About Joseph M. Fleener

Associate Pastor, Howick Baptist Church<br />Lover of Christ &amp; His Gospel, Husband to Mandy, Father to three wonderful children, Servant to the Local Church, Bible College Lecturer

Public Notes


Recent Activity
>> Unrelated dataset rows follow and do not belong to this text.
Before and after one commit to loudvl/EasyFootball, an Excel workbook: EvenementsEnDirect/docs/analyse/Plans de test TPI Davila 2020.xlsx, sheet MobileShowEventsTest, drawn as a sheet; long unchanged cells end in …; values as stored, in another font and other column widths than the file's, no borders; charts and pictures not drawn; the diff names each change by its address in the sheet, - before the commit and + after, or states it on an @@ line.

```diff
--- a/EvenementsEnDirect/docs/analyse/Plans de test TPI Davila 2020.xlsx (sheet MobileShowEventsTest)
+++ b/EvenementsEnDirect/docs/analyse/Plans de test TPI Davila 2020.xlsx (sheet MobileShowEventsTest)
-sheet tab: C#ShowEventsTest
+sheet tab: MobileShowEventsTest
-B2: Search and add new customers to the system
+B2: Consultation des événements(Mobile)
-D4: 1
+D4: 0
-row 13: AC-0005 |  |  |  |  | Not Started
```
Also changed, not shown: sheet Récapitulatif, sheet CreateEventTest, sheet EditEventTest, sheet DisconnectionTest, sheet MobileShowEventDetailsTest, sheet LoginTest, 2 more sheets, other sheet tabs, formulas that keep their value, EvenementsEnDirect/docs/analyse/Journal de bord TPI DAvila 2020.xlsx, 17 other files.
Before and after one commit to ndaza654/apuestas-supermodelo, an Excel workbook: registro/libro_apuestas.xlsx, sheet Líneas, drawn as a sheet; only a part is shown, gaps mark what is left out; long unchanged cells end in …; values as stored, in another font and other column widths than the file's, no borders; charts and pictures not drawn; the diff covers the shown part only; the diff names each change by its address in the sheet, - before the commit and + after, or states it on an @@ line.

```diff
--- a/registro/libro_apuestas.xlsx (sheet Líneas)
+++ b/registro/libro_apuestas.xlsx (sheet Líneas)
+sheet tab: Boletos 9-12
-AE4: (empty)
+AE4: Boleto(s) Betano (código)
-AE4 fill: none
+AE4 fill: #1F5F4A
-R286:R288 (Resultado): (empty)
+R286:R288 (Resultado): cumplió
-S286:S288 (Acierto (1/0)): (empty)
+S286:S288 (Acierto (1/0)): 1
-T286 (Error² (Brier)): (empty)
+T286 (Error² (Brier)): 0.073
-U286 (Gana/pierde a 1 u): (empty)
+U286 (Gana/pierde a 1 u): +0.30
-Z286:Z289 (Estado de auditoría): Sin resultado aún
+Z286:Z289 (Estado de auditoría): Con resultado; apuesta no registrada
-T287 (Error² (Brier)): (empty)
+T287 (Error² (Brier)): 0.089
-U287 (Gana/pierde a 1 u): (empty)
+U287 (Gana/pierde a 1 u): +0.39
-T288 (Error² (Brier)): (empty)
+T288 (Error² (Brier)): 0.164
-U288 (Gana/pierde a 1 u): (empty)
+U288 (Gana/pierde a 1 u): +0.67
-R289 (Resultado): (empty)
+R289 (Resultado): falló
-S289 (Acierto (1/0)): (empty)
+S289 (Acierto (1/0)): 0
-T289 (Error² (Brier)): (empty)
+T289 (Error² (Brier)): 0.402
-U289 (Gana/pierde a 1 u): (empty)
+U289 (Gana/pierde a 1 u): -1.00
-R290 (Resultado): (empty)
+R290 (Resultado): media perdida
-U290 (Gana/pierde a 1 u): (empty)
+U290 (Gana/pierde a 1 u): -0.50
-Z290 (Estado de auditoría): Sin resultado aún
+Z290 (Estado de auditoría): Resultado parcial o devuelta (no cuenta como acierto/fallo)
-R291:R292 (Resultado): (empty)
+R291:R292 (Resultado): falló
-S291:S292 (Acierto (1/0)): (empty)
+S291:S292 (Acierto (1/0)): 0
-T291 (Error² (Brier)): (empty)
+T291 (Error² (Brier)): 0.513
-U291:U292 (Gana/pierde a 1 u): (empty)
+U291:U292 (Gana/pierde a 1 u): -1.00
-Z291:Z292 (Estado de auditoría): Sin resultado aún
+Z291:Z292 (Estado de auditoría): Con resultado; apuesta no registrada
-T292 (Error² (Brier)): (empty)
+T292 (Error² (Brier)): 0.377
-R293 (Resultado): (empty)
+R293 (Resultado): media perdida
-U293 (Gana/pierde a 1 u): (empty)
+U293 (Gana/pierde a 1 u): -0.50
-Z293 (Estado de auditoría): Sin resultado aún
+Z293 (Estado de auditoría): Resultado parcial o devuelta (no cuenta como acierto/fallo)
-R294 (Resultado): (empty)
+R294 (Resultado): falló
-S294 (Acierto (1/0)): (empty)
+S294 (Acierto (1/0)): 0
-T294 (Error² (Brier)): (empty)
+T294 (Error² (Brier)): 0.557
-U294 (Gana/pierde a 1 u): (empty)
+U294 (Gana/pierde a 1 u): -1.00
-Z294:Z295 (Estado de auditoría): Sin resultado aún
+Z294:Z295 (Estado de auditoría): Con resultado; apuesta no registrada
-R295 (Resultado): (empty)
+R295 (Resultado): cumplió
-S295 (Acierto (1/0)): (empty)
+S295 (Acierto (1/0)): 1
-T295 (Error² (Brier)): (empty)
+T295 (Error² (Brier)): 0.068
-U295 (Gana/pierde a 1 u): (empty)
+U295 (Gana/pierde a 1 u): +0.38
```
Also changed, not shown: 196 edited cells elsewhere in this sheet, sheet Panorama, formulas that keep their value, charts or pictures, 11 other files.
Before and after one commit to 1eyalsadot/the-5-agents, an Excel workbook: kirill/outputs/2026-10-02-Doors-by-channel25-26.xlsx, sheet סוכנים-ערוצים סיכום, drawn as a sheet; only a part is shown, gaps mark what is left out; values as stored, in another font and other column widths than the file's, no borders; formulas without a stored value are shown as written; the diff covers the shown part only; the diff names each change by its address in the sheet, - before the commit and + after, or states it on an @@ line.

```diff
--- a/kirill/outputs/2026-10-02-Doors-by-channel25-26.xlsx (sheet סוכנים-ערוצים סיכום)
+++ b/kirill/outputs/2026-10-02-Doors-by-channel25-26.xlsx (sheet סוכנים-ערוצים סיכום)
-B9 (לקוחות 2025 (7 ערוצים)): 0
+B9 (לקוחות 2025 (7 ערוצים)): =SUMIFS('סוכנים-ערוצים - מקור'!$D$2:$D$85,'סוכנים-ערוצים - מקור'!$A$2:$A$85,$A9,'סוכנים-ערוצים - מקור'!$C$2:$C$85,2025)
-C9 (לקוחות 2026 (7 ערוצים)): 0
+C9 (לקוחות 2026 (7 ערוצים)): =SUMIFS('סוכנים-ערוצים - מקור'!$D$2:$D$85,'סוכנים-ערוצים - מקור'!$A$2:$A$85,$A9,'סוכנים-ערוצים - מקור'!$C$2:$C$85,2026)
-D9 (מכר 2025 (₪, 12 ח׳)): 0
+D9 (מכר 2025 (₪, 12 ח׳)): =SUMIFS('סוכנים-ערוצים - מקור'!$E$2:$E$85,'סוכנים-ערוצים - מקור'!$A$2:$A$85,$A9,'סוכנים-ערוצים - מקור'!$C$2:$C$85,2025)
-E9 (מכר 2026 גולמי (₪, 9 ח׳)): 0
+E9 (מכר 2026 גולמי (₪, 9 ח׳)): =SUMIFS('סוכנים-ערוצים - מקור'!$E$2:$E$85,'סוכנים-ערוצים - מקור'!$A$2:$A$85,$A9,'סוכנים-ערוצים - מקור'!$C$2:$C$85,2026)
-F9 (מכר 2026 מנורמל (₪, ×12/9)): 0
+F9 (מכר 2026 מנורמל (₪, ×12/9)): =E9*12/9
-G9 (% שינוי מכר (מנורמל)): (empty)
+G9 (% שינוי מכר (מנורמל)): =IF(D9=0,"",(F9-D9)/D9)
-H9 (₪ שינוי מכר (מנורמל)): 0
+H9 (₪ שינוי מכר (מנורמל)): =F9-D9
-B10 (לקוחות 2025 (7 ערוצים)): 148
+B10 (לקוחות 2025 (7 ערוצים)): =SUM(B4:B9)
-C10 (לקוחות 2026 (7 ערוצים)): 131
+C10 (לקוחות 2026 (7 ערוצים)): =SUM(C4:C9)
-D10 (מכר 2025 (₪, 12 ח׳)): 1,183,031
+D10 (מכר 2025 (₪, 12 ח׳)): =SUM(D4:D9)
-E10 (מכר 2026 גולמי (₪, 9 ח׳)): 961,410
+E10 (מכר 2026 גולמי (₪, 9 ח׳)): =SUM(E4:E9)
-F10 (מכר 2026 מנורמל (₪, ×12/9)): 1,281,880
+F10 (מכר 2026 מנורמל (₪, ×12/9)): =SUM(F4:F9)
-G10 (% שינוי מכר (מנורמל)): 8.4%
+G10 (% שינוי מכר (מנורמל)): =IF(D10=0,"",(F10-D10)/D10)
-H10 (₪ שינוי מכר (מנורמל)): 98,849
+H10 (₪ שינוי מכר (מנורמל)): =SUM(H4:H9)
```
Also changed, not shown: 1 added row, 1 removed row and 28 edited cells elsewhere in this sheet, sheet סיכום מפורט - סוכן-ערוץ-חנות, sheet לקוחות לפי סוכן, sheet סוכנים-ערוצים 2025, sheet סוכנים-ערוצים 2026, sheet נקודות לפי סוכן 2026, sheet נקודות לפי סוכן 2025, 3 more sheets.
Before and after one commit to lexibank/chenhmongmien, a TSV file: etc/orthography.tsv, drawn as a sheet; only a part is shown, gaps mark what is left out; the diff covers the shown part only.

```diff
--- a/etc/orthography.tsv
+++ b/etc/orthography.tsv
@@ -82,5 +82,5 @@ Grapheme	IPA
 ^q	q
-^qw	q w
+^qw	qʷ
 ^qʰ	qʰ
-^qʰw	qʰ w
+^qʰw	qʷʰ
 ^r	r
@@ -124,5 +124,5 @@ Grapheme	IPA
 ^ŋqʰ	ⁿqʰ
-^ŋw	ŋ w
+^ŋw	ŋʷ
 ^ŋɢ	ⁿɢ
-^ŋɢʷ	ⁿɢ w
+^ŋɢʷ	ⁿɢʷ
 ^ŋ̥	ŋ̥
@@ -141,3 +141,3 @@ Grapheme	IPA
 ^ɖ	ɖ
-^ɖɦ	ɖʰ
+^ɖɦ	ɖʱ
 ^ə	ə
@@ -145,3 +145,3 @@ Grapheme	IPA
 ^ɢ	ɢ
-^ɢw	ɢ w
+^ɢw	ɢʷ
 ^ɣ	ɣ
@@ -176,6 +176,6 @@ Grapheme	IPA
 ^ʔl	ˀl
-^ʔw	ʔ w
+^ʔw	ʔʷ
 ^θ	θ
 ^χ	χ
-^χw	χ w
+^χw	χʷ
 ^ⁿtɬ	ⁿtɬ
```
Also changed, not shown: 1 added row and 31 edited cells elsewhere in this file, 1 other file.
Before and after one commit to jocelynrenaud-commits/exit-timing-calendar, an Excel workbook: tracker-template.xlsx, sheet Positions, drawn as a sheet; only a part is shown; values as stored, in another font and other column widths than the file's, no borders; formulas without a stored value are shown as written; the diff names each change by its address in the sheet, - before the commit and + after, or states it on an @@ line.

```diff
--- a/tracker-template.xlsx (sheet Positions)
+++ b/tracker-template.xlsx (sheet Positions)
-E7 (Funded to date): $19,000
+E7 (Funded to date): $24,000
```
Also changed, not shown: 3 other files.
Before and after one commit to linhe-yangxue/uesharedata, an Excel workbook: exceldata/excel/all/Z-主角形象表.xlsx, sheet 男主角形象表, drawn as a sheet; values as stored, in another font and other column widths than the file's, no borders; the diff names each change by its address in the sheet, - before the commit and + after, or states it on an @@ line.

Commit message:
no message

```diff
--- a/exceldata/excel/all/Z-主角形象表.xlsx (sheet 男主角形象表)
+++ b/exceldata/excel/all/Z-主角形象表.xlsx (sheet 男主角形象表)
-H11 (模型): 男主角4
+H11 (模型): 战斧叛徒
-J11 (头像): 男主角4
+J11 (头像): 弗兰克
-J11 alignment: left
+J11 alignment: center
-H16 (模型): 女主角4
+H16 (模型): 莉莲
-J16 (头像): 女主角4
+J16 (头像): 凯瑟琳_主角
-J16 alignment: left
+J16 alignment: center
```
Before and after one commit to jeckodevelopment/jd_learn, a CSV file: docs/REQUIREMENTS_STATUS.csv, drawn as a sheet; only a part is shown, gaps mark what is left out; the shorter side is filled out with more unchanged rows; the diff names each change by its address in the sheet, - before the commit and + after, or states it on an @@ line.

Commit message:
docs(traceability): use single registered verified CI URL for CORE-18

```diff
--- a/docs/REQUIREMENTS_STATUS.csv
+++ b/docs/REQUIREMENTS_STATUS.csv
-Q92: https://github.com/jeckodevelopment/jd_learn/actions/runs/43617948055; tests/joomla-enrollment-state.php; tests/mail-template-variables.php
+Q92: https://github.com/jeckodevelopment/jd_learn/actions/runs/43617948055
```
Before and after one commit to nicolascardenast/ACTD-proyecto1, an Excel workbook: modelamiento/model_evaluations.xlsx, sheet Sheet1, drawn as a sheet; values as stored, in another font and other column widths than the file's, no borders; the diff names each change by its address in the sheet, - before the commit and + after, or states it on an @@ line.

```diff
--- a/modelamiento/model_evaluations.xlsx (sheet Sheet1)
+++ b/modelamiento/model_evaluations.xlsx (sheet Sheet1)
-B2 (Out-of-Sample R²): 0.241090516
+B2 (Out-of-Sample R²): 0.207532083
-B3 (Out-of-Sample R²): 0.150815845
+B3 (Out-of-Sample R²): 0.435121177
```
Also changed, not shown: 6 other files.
  • Joseph shared from A Puritan Theology: Doctrine for Life by Joel R. Beeke, Mark Jones
    I shall never cease to be grateful to…Richard Sibbes, who was balm to my soul at a period in my life when I was overworked and badly overtired, and therefore subject in an unusual manner to the onslaughts of the devil…. I found at that time that Richard Sibbes…was an unfailing remedy. His books The Bruised Reed and The Soul’s Conflict quietened, soothed, comforted, encouraged and healed me. —MARTYN LLOYD-JONES1 
    Note: A great encouragement to read the Puritans. :-)
  • Joseph shared from A Puritan Theology: Doctrine for Life by Joel R. Beeke, Mark Jones
    Second, the third use of the law combats both Antinomianism and legalism. Antinomians wrongly appeal to justification by faith alone, which, though granted apart from works of the law, does not preclude the need for sanctification. One of sanctification’s most important elements is the daily cultivation of grateful obedience to the law. Moreover, neglect of the third use of the law can result in legalism, and often does, for we cannot live without law. When, as an alternative to God’s law, an elaborate man-made code is developed for believers to follow, covering every conceivable problem and...
    Note: So important and helpful.
  • Joseph shared from A Puritan Theology: Doctrine for Life by Joel R. Beeke, Mark Jones
    Samuel Crooke (1575–1649) put it this way: “From the commandment, as a rule of life, [believers] are not freed, but on the contrary, are inclined and disposed, by [their] free spirit, to willingly obey it. Thus, to the regenerate the law becomes as it were gospel, even a law of liberty.”34
    Note: A right understanding of the Christian's relationship to the Law is so essential to practical living
  • Joseph shared from A Puritan Theology: Doctrine for Life by Joel R. Beeke, Mark Jones
    Justification is the primary, fundamental blessing of the gospel; it meets our most basic spiritual need—forgiveness and reconciliation with God. We could not be adopted without it. But adoption is a richer blessing because it brings us from the courtroom into the family.
    Note: Amen! Oh that more Christians would understand the glory that is theirs in adoption.
  • Joseph shared from A Puritan Theology: Doctrine for Life by Joel R. Beeke, Mark Jones
    Of all the blessings of salvation, which is the chief or primary blessing? Is it justification by faith, that “article of faith by which the church stands or falls” (articulus stantis aut cadentis Ecclesiae)?10 In the judgment of several significant Puritan theologians, union with Christ, not justification by faith, is the chief blessing a Christian receives from God. The believer’s union with Christ enables him to receive all the benefits of Christ’s work, including justification, adoption, and sanctification. To have Christ is to have all.
    Note: Preaching Col. 2:20-3:4 this Sunday. Reading good theology is always helpful for sermon preparation.
(Golflands, Auckland, New Zealand)
Joseph M. Fleener